To Quote Mark Twain and/or Charles Dudley Warner of the Hartford Courant: “Everybody talks about the weather, but nobody does anything about it.”
This fall, just before the world’s leading food buyers and sellers beat a path to the SIAL exhibition in Paris, word was out about price rises in store, if not already at the door, for folks looking to purchase frozen vegetable and potato products. And if any confirmation was needed, it came in spades for those paying visits to suppliers’ booths at the show.
“The hot, dry summer in much of Europe has resulted in a significant shortage of carrots, green beans and peas. Potatoes, onions, leek and cauliflower are also problematic. So prices are going up – there’s no way around it,” said Herwig Dejonghe, managing director of Ychoux, France-based Antarctic Foods Aquitaine.
But all was not gloomy. As noted in Antarctic Foods’ recently issued Harvest Report: “By the end of August, the weather started to return to normal again and by September conditions were optimal for obtaining good quality and quantities of sweet corn and a second crop of green beans. Forecasting conditions for the end of the season is difficult, but if there will be no frost before the end of October, results for 2018 will be positive for sweet corn and beans, but problematic for carrots.”
Dejonghe’s team of agronomists was already preparing for the winter season, resuming intense production of Nanates carrots until the end of March 2019, in parallel with the production of young carrots and salsify in January.
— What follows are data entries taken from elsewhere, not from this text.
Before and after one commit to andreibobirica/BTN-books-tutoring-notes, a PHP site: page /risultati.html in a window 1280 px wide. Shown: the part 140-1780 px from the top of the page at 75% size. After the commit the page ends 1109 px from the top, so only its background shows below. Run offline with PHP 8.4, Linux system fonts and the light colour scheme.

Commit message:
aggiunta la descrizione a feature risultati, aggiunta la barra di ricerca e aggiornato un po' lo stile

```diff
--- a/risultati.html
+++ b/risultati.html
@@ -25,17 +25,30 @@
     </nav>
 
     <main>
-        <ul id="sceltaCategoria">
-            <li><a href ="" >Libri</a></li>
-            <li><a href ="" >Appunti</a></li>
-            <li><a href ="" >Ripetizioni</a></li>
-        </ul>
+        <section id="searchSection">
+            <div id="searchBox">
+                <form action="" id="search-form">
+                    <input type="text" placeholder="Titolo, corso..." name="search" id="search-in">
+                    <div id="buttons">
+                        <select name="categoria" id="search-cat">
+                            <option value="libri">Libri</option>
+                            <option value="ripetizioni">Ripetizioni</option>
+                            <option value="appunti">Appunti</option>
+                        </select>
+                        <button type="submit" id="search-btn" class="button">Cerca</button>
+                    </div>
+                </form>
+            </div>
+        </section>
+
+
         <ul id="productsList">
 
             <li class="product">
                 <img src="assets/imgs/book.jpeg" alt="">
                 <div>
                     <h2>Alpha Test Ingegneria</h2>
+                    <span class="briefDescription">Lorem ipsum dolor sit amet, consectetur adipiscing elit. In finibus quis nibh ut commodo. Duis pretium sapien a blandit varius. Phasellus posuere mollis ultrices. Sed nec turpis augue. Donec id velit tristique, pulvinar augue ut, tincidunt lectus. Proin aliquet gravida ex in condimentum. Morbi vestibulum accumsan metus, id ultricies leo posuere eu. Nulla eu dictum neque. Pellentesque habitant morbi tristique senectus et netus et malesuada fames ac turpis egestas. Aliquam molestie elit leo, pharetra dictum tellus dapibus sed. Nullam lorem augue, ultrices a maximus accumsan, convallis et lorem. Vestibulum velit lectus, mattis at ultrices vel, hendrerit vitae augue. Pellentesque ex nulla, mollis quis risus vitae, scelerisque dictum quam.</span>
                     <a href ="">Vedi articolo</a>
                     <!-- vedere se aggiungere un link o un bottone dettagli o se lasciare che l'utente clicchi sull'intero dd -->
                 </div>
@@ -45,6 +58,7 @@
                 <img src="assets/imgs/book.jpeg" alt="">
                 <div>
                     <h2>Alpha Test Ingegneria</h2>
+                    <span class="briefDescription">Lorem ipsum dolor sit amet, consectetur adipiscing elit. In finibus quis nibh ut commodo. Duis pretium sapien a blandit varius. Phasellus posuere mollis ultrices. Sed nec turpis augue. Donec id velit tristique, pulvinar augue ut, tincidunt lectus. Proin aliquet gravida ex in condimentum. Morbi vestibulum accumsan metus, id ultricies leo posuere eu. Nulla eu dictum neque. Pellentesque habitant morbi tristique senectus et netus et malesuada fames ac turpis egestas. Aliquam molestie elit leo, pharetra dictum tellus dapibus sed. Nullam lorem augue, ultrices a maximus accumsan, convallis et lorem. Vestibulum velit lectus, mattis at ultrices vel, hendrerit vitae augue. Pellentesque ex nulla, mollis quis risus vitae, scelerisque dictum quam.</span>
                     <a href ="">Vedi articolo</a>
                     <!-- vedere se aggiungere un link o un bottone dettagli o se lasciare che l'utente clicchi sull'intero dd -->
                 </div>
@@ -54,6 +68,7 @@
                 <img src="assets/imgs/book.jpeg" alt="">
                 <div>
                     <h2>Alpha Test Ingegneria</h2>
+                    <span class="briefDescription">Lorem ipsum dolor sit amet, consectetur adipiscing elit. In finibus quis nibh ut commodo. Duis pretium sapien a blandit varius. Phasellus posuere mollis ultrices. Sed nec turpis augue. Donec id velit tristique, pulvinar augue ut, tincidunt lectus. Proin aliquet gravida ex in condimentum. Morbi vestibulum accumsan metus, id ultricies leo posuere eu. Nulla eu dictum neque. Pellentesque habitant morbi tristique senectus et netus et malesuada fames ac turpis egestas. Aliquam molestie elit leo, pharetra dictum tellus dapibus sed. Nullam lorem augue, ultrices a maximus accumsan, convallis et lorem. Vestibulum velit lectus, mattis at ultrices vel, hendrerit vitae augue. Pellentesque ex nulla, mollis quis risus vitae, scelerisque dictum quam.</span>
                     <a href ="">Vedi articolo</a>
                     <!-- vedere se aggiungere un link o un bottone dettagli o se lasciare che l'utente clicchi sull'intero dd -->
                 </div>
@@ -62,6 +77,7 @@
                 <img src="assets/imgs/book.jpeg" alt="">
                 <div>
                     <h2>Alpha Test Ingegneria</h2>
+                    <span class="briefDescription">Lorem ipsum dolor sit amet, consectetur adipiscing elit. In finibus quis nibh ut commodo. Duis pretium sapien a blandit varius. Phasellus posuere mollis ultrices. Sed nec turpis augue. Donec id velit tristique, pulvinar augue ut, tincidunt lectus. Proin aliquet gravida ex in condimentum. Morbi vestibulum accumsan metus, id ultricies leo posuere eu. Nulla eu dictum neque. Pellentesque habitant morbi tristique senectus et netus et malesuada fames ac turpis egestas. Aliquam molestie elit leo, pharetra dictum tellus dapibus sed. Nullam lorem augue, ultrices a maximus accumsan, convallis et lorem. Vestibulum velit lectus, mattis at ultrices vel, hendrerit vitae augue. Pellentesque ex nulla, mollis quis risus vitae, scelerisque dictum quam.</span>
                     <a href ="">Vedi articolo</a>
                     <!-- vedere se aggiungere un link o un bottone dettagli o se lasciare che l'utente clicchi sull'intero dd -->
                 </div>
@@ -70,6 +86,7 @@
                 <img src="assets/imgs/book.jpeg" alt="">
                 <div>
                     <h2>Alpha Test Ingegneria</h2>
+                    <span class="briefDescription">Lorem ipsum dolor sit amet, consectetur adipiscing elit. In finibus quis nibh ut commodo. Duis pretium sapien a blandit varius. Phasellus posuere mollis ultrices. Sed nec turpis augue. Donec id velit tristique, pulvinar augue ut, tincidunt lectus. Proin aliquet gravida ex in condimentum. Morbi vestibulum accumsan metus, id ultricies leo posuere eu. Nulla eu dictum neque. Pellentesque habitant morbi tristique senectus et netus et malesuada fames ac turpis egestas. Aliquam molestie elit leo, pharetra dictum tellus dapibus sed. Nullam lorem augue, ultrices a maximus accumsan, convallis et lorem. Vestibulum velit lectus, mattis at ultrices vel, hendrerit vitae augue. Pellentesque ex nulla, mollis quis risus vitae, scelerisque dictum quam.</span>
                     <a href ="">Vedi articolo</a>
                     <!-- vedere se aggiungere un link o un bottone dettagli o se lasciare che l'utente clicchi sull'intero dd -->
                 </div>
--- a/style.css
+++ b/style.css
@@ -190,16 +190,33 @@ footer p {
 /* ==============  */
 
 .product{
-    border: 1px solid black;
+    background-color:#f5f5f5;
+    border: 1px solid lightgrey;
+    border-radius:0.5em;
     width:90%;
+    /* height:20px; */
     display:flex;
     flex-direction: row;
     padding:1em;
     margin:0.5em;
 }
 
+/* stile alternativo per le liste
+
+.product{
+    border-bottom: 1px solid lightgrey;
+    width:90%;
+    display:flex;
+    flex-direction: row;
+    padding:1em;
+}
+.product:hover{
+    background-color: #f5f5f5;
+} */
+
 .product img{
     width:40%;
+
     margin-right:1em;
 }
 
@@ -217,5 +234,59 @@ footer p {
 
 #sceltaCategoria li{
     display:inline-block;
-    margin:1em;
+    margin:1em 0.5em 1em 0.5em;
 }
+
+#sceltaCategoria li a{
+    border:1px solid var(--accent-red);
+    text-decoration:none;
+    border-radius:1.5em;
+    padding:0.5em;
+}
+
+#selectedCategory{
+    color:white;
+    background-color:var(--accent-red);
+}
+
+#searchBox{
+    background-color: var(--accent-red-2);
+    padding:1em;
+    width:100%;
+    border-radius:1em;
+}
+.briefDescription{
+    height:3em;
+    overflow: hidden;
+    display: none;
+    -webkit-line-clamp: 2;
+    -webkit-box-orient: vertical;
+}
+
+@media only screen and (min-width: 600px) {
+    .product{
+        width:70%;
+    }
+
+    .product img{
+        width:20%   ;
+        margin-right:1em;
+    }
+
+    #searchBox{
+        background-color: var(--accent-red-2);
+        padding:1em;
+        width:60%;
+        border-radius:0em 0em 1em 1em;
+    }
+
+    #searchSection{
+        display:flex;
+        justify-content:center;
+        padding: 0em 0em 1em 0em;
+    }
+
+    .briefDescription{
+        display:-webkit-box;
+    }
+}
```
Market analysis from Ardooie, Belgium-based Ardo, Europe’s largest producer of frozen vegetables, was similar in tone and wider in scope. Its October Actual bulletin, pointing out that 2018 was the third year in a row that farmers had to cope with pressing weather problems, said that field losses resulted in reduced and irregular supply of vegetables to processors which in turn led to increased production costs and a lessened quantity of processed product.
“Strikingly lower yields of 20% to 50% were reported for peas,” Actual stated. “The situation for beans was also alarming, with losses of up to 50%. The first harvest of beans in some southern European production areas was also affected by severe storms, floods and hail. Losses of 15% to 50% were recorded for onions. Courgettes and spinach were also affected, and in many areas there was no second harvest of spinach, beans or cauliflower due to drought.”
The Potato Patch
On-stand discussions that FrozenFoodsBiz.com personnel had at SIAL with leading Belgian, Dutch, French, British and German packers of frozen potato products were also rife with complaints about warm and dry weather conditions, as drought and heat waves took severe tolls on yields and harvest quality across much of the continent.
From April to July not a drop of rain fell in some areas of Germany. The months of May and April were the hottest on record, and yields for processing potatoes were dramatically below the historic five-year average. But somehow the major french fry and potato specialty producers were managing to cope with the hand dealt by Mother Nature.
“Until recently we were still processing carryover tuber stocks from last year’s abundant harvest, but that’s done with now. Old prices are also history, as prices reflecting current reality must now be paid,” the managing director of a major frozen potato products company told this writer.
Looking ahead, he forecast that one of the biggest problems in 2019 could be the seed potato supply. “The potato industry across Europe will plant early next year, of this I am certain,” he said. “Also, there will likely be nine-month rather than 12-month contracts.”
But such is life in the always exciting frozen potato and vegetable business. Supply is in God’s hands, while demand is in the minds and appetites of mankind. As long as the foodservice sector in general and the quick service restaurant segment in particular continues to grow worldwide, all should bode well for those who sell.